Stevens drowns out Rondo's Kentucky talk

WALTHAM, Mass. -- The day of the NCAA men's basketball championship game will always send Boston Celtics coach Brad Stevens down memory lane and, despite two losses on that stage, he always stresses the fond memories he plucked from just getting to that point with his teams at Butler University.

What he doesn't miss: The long ramp until the late-night tip-off.

"Long. Long. You’re like, ‘Can we please just play the game,’" Stevens said before Kentucky and Connecticut meet on Monday night at AT&T Stadium in Arlington, Texas. "It’s 9:18 tip or whatever. Yeah, it was a long day, but the first time our guys played in it, we were in Indianapolis, so they actually went to class in the morning. And that was probably great because it provided some normalcy -- though I don’t think class was all that normal that day, from what I heard.

"The next year, it was just a long day, but you’re anxious to play, you’re excited to play, you want to do as well as you possibly can. It’s a fun thing to experience. And both those teams will never forget it, regardless of the outcome."

Butler lost to Duke 61-59 in the 2010 title game, then fell to Connecticut 53-41 a year later.

With some Kentucky products in the Boston locker room in assistant coach Walter McCarty and captain Rajon Rondo, Stevens was asked if he's heard a lot of chatter from the former Wildcats.

"Walter has been; I haven’t heard Rondo, but I put my headphones in whenever he starts talking about Kentucky," a playful Stevens said. "No, they are excited about it. Clearly those two have a large rooting interest in tonight’s game."

Jeff Green has his own rooting interest: Kevin Ollie. The current head coach at Connecticut spent his final NBA season in 2010 with the Oklahoma City Thunder, where he played alongside Green.

"I’m cheering for [Ollie] and hope they win it all," Green said.

Did Green know that Ollie would be a head coach someday?

"Of course.
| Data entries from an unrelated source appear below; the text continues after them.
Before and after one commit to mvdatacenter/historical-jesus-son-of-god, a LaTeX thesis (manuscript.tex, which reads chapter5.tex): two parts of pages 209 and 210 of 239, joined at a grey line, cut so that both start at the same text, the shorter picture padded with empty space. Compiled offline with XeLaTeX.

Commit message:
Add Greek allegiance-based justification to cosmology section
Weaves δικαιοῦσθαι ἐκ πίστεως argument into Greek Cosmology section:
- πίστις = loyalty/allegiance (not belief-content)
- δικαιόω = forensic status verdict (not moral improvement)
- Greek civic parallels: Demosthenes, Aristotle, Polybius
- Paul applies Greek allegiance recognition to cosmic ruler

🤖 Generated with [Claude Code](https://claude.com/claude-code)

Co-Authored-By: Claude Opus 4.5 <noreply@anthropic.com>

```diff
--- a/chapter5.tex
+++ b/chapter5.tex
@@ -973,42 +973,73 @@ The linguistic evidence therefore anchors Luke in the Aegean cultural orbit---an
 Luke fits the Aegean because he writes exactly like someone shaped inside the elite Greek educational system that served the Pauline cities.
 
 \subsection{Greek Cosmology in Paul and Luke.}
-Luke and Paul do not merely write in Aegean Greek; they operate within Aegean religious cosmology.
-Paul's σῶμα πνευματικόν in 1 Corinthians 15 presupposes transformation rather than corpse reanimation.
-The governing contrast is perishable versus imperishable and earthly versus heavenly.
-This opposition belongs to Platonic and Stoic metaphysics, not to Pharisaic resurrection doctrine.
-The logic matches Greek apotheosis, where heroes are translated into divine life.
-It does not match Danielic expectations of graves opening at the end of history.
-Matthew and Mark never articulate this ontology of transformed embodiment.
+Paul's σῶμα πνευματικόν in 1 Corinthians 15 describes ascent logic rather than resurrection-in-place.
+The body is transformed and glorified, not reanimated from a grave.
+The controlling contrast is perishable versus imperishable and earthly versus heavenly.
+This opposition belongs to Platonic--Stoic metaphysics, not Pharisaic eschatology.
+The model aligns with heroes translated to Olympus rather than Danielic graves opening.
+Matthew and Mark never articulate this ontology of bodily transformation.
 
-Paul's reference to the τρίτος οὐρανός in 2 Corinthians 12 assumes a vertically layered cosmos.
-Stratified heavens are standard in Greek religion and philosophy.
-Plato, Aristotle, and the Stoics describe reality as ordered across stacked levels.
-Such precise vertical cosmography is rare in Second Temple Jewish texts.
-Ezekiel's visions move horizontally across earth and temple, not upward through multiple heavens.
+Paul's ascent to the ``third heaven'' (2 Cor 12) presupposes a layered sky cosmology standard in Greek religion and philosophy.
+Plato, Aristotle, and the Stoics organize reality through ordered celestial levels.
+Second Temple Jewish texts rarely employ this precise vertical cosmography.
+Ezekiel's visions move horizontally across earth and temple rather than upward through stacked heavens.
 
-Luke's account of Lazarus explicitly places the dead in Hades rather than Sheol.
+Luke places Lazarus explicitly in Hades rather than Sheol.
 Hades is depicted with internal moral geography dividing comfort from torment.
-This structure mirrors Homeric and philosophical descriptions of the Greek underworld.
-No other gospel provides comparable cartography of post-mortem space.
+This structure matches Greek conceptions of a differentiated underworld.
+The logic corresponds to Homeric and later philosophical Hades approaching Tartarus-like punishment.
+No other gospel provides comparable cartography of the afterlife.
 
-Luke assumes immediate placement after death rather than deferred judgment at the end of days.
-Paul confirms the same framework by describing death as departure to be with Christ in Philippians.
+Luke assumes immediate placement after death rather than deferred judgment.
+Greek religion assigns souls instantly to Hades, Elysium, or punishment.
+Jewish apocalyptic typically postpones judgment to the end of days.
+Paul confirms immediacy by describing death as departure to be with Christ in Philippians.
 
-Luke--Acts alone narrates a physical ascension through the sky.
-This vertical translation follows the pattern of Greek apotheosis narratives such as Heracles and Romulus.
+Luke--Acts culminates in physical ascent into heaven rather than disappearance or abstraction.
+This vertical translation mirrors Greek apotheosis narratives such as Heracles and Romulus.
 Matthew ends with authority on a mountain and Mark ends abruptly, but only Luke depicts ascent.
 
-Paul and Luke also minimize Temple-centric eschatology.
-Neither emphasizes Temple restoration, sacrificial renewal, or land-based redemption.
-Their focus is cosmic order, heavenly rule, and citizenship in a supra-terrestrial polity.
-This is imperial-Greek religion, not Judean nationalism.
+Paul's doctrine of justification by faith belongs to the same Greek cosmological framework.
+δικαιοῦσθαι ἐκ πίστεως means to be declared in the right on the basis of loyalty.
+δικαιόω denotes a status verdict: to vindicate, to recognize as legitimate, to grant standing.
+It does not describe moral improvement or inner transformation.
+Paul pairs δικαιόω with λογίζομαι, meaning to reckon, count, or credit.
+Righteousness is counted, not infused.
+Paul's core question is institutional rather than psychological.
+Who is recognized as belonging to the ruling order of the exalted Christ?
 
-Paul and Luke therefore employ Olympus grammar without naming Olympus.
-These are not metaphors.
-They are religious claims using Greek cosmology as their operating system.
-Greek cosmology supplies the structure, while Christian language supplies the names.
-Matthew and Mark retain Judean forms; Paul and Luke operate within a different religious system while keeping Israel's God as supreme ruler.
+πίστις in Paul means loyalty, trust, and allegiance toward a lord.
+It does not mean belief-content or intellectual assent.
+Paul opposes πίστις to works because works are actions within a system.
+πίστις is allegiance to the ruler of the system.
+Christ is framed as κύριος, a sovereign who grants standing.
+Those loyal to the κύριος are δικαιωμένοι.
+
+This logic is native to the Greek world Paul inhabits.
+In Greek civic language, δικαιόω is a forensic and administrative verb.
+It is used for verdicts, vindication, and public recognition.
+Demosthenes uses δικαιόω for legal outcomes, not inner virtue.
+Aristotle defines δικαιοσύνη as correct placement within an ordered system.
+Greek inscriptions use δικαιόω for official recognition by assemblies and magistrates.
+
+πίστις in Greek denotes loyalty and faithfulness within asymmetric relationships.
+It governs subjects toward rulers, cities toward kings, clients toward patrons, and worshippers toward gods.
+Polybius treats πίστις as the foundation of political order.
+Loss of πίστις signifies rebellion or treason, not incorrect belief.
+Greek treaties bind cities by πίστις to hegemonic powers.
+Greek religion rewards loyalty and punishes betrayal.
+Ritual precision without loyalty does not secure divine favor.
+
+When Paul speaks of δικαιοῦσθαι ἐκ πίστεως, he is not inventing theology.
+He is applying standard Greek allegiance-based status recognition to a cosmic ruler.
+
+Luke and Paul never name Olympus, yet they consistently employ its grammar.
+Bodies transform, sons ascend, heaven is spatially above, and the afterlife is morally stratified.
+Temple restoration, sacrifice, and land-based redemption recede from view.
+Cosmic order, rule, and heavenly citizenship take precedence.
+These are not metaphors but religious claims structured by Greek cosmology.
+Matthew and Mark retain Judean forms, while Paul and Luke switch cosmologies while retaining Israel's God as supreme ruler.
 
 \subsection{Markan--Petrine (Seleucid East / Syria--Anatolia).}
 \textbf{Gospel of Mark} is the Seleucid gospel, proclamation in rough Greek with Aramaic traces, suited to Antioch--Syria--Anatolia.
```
He coached while he was [playing for the Thunder]," Green said. "He’s a great motivator and, as a teammate, he expected the best out of his teammates. I think he’s doing that as a coach."